## [Task to carry out]
Copy each line of the data below with the word "same".

## [Data shown]
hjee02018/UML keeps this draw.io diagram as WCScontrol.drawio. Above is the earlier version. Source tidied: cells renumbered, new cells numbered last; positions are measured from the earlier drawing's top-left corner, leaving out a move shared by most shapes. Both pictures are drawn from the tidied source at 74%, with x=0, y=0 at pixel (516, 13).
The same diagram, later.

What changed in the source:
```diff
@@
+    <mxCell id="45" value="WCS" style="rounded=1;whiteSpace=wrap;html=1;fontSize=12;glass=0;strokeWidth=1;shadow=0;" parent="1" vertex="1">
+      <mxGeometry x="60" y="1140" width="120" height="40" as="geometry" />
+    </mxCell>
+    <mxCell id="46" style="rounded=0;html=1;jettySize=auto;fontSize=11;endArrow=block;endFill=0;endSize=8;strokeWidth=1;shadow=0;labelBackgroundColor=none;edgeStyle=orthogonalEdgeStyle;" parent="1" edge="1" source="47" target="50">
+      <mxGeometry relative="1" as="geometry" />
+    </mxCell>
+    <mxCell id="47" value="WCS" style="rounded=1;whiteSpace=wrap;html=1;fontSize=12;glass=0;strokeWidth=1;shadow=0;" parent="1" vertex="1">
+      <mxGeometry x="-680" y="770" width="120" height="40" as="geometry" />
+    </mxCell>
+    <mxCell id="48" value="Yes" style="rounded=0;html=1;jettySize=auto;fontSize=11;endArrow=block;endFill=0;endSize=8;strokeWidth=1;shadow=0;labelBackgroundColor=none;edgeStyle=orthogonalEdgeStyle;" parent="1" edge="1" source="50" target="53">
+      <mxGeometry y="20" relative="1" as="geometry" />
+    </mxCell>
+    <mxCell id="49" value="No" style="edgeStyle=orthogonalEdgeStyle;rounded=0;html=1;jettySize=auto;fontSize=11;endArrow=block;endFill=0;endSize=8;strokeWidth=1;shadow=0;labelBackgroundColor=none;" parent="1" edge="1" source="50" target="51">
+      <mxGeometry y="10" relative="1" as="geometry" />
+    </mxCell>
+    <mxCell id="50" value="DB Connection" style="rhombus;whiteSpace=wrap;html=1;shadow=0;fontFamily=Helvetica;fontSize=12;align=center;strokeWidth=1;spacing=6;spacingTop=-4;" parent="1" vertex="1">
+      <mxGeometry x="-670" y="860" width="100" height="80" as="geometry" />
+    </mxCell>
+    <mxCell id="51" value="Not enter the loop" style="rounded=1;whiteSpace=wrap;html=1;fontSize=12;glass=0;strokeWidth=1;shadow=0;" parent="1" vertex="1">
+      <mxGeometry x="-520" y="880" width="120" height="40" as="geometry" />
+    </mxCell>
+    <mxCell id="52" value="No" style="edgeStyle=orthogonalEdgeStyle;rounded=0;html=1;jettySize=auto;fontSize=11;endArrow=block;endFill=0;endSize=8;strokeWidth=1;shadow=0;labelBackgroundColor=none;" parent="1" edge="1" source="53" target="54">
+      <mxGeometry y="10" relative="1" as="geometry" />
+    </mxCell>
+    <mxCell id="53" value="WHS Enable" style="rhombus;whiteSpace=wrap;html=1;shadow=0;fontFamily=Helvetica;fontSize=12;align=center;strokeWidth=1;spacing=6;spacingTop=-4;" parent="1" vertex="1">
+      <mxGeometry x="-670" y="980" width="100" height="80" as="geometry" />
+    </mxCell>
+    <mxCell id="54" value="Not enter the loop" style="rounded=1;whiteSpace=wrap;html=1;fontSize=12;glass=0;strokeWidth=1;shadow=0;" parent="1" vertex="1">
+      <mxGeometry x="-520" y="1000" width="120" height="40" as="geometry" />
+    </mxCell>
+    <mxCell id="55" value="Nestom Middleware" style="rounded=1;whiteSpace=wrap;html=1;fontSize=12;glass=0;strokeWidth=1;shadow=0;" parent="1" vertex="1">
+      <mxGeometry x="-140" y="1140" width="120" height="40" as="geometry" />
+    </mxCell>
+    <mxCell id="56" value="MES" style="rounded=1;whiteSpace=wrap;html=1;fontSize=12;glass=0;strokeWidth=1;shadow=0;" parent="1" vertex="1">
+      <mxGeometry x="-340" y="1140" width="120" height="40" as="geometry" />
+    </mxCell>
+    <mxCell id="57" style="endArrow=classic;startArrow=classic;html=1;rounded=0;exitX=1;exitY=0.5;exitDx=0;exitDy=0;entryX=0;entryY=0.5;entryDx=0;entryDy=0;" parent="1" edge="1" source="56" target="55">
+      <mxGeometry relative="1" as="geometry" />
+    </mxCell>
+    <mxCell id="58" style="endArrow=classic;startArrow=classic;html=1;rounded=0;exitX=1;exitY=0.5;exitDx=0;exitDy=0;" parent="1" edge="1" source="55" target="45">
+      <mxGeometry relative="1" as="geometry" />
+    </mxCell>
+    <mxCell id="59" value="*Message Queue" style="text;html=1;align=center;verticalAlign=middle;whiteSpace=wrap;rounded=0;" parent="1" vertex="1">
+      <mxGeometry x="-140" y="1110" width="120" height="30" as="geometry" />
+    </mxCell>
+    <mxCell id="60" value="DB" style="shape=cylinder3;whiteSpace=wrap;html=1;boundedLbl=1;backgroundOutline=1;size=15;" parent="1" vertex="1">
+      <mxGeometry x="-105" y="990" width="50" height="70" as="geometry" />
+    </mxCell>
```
* * *
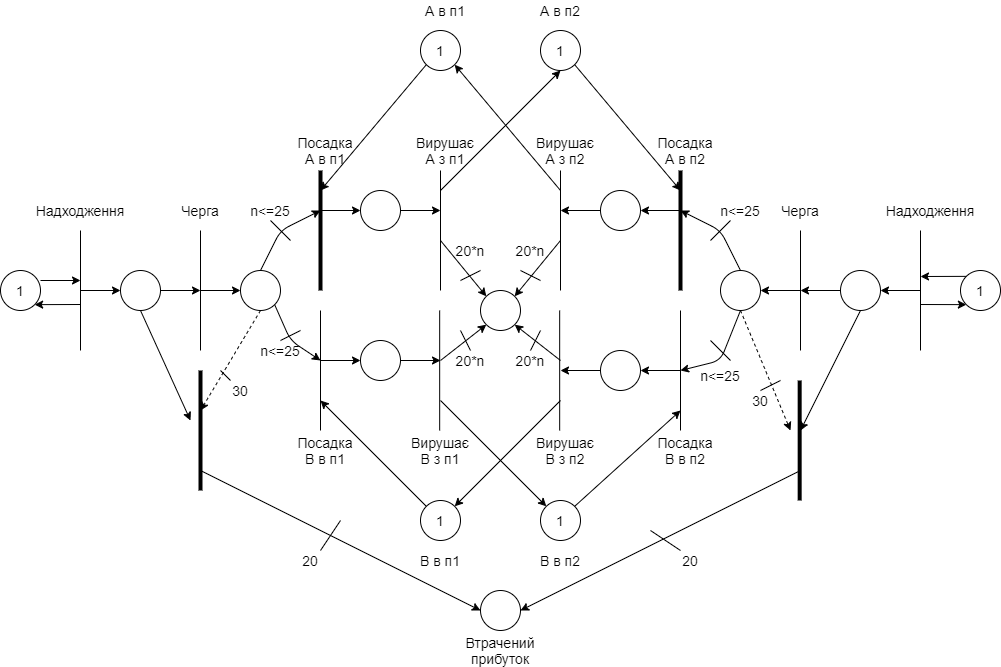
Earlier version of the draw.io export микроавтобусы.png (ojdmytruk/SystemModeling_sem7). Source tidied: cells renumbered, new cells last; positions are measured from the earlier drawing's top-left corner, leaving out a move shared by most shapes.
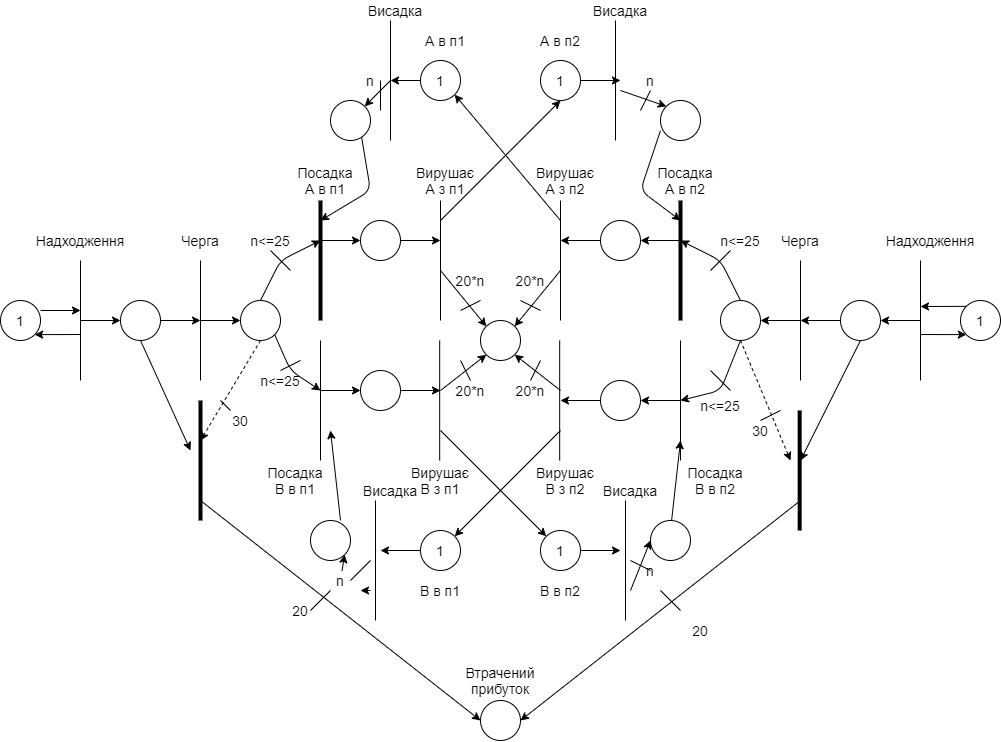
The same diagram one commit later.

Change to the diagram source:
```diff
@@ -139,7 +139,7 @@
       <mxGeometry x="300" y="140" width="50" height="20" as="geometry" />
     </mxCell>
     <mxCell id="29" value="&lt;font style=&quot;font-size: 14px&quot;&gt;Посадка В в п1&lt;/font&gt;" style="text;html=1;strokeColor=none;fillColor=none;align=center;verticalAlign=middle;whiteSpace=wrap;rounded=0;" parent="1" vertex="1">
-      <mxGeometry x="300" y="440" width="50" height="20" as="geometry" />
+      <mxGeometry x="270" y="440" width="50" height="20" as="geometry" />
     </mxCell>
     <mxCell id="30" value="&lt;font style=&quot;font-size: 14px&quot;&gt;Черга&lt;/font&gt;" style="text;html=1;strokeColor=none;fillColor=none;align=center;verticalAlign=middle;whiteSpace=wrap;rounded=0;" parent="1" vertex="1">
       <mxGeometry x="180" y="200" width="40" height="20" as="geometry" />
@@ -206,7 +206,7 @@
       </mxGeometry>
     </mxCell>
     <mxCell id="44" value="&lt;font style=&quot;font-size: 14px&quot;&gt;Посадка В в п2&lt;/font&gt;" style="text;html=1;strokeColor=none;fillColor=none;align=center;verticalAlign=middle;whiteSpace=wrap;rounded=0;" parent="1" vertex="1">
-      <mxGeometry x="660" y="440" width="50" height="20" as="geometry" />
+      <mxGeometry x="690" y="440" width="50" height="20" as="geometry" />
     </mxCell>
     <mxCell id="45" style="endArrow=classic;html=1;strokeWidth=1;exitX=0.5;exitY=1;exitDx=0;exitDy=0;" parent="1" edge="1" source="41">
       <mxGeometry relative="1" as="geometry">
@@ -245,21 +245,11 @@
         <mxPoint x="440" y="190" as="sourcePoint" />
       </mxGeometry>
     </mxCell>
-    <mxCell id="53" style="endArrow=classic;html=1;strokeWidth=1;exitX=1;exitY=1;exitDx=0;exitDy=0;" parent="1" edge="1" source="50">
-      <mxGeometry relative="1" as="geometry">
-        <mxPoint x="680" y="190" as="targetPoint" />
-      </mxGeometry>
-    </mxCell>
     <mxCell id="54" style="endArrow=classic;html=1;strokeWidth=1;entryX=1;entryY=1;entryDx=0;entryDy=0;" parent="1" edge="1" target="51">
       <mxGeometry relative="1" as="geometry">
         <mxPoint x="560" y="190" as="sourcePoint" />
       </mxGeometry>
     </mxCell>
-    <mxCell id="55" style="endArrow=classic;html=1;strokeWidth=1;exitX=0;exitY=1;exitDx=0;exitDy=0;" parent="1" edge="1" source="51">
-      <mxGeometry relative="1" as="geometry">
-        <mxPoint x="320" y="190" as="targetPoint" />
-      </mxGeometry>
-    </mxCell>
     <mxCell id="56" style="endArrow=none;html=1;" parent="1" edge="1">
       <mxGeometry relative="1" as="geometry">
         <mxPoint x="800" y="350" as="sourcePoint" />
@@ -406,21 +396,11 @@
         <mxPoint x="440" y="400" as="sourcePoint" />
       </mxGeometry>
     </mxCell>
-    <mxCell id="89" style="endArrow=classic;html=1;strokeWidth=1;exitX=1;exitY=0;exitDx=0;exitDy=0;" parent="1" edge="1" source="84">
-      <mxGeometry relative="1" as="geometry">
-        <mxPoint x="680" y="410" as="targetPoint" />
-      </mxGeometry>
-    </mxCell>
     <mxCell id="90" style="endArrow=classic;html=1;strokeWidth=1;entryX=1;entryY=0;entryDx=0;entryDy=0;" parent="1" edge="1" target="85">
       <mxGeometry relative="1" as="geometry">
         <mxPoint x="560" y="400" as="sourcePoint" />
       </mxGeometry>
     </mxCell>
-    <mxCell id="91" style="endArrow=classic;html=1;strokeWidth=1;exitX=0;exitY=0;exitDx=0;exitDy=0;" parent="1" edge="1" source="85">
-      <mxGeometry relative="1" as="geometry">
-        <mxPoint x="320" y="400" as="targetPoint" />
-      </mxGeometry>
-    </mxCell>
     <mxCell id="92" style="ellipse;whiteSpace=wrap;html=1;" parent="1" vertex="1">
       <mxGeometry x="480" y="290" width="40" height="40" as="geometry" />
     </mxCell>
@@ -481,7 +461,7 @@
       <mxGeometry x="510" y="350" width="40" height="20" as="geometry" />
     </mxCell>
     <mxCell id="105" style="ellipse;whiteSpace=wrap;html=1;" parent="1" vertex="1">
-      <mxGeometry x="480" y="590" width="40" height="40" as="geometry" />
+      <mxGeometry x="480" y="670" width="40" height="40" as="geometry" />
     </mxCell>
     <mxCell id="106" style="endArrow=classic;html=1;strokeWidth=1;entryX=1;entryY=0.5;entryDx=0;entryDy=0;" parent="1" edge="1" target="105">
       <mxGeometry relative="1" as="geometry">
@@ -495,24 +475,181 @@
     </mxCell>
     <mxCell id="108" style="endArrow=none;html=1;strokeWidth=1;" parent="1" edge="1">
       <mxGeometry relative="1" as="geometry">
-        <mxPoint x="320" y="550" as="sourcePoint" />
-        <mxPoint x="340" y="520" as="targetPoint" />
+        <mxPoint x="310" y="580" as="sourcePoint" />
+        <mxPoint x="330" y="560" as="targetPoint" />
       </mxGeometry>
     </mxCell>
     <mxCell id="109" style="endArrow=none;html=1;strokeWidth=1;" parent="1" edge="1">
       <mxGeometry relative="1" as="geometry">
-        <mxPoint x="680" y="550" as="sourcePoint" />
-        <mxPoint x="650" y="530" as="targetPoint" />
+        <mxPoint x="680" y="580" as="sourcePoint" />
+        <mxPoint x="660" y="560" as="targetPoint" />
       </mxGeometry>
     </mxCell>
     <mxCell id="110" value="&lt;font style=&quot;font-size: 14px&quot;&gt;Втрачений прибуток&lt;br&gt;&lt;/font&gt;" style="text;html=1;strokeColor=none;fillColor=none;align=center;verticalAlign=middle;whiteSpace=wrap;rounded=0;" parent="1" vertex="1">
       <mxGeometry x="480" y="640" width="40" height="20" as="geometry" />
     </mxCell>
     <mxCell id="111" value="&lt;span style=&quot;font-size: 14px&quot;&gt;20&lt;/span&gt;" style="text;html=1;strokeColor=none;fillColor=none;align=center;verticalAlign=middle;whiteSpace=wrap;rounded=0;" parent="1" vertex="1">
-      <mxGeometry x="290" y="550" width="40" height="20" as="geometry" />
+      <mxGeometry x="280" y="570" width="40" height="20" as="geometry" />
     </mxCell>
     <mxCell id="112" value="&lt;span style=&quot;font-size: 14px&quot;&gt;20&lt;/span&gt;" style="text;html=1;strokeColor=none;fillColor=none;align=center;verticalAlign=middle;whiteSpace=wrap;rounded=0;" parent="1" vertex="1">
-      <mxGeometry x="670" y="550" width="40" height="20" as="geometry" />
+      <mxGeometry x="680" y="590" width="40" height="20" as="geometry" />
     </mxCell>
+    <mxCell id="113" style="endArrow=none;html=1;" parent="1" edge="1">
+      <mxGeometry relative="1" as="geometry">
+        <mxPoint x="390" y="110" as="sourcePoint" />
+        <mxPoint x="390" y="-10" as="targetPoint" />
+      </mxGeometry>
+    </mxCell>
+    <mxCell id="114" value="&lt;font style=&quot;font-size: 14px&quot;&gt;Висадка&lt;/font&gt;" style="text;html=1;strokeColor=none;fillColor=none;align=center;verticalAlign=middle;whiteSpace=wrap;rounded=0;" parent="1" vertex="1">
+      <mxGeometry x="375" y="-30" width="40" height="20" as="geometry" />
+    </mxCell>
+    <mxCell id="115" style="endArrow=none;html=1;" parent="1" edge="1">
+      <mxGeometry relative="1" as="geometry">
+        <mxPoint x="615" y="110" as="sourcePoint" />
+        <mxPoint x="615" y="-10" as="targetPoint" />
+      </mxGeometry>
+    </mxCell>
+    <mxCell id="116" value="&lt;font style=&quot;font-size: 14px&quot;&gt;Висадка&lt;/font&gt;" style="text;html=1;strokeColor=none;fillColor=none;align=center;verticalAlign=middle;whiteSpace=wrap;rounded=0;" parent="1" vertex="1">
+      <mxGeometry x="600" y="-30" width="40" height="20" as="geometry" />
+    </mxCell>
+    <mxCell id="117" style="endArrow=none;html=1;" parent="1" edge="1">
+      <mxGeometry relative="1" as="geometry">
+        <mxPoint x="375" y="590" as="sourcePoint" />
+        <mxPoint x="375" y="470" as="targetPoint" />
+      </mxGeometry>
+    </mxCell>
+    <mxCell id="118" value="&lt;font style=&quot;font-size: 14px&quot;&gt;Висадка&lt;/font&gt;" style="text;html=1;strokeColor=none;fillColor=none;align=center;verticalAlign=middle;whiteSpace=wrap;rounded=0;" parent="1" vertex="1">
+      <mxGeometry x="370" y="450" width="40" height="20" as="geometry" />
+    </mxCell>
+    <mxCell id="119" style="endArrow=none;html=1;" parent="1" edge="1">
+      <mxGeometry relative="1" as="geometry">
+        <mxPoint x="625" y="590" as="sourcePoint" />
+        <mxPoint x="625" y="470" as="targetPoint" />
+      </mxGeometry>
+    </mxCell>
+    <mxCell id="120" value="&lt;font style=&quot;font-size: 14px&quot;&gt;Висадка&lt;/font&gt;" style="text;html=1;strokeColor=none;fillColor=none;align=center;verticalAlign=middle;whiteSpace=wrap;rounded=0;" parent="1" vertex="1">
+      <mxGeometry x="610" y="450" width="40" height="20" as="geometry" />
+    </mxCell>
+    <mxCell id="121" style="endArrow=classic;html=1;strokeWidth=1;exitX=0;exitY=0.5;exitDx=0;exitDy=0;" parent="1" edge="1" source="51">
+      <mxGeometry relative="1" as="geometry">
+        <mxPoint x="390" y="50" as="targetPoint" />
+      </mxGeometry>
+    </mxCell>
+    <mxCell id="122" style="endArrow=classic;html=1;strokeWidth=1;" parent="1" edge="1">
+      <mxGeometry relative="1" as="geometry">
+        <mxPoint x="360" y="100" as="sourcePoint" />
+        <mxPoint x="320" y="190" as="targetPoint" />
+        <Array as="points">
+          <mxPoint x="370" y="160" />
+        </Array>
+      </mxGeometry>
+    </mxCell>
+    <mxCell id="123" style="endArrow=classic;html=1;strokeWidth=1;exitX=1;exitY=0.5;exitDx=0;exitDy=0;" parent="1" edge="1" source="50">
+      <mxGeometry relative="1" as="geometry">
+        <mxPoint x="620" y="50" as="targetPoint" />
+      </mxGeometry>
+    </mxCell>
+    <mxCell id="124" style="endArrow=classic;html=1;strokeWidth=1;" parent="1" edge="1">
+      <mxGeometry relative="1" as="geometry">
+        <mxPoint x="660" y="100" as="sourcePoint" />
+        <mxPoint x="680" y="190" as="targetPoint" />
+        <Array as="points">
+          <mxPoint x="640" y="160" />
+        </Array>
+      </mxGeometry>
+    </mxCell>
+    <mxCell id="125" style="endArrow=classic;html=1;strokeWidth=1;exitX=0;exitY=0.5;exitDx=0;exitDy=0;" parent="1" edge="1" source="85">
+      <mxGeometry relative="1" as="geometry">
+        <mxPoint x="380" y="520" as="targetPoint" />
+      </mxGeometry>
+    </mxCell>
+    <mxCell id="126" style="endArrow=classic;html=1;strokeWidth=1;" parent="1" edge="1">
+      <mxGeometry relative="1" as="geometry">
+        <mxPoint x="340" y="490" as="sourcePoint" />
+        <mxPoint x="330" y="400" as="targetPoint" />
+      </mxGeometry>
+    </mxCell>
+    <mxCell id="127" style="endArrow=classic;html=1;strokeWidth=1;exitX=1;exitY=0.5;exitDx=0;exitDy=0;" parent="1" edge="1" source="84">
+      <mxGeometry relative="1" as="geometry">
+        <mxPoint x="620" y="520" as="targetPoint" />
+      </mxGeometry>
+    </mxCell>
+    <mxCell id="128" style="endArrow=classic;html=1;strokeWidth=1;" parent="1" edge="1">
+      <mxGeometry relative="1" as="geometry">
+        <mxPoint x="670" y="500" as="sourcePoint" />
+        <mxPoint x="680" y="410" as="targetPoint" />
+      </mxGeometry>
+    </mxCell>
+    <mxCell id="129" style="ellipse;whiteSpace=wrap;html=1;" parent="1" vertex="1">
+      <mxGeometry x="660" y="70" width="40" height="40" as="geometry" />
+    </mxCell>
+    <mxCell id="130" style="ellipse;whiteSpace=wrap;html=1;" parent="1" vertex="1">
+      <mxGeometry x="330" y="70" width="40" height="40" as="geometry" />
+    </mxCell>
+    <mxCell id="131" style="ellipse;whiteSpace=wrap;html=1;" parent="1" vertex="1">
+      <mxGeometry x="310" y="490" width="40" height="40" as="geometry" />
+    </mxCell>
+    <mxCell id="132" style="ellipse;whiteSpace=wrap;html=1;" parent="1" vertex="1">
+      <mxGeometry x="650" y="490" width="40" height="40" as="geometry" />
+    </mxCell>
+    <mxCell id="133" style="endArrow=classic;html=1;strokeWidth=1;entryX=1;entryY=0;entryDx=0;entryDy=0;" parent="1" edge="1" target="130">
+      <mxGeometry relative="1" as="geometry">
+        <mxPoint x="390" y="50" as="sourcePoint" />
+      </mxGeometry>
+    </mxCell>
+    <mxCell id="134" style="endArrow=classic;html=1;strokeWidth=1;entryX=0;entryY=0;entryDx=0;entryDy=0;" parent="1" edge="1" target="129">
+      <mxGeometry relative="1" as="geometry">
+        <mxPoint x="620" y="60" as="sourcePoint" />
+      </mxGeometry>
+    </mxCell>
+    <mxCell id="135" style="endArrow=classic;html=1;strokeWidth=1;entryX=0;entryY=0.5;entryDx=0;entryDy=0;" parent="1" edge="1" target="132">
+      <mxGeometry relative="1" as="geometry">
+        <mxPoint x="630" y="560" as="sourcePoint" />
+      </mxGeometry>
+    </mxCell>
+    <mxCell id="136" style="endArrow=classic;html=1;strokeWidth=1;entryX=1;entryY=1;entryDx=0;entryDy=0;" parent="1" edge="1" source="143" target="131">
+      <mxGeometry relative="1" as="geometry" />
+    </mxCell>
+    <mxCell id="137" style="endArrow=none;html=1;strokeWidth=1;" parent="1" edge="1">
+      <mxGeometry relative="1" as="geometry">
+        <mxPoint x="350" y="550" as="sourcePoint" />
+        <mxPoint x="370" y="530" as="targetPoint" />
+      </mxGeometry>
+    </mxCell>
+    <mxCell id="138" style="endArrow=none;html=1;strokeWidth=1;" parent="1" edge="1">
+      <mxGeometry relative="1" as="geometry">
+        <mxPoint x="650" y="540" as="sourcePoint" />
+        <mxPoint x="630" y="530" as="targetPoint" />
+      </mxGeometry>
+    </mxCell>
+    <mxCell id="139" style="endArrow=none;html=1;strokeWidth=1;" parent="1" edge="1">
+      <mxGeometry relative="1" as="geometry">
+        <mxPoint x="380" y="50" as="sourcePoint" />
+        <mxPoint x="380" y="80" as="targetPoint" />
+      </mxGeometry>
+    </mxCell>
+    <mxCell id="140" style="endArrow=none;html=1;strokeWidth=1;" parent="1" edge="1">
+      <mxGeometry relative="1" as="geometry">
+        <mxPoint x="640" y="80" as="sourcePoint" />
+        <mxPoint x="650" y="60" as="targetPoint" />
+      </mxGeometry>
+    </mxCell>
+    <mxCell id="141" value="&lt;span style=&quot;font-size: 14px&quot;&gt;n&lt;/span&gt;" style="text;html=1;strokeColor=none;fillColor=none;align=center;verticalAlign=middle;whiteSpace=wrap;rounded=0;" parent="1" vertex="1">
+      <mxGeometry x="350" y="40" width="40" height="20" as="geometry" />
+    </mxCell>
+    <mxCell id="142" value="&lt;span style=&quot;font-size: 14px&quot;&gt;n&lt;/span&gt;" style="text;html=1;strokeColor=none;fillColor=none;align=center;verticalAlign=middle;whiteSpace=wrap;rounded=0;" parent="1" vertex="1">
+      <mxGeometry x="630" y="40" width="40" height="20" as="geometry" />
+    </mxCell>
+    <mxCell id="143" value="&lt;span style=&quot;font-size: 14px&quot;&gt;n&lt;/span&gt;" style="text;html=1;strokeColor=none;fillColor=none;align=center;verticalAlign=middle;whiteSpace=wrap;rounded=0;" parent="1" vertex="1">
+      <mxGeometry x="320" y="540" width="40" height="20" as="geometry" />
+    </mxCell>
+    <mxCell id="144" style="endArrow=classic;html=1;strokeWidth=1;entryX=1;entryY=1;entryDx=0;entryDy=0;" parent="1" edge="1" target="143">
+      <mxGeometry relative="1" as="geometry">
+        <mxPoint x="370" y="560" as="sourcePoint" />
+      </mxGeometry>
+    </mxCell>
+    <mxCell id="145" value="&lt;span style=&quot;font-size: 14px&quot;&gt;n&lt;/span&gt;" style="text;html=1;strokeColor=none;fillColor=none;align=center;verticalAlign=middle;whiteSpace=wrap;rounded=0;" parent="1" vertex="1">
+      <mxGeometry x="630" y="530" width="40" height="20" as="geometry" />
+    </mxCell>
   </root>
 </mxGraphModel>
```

## [Task answer]
The same diagram, later.
The same diagram one commit later.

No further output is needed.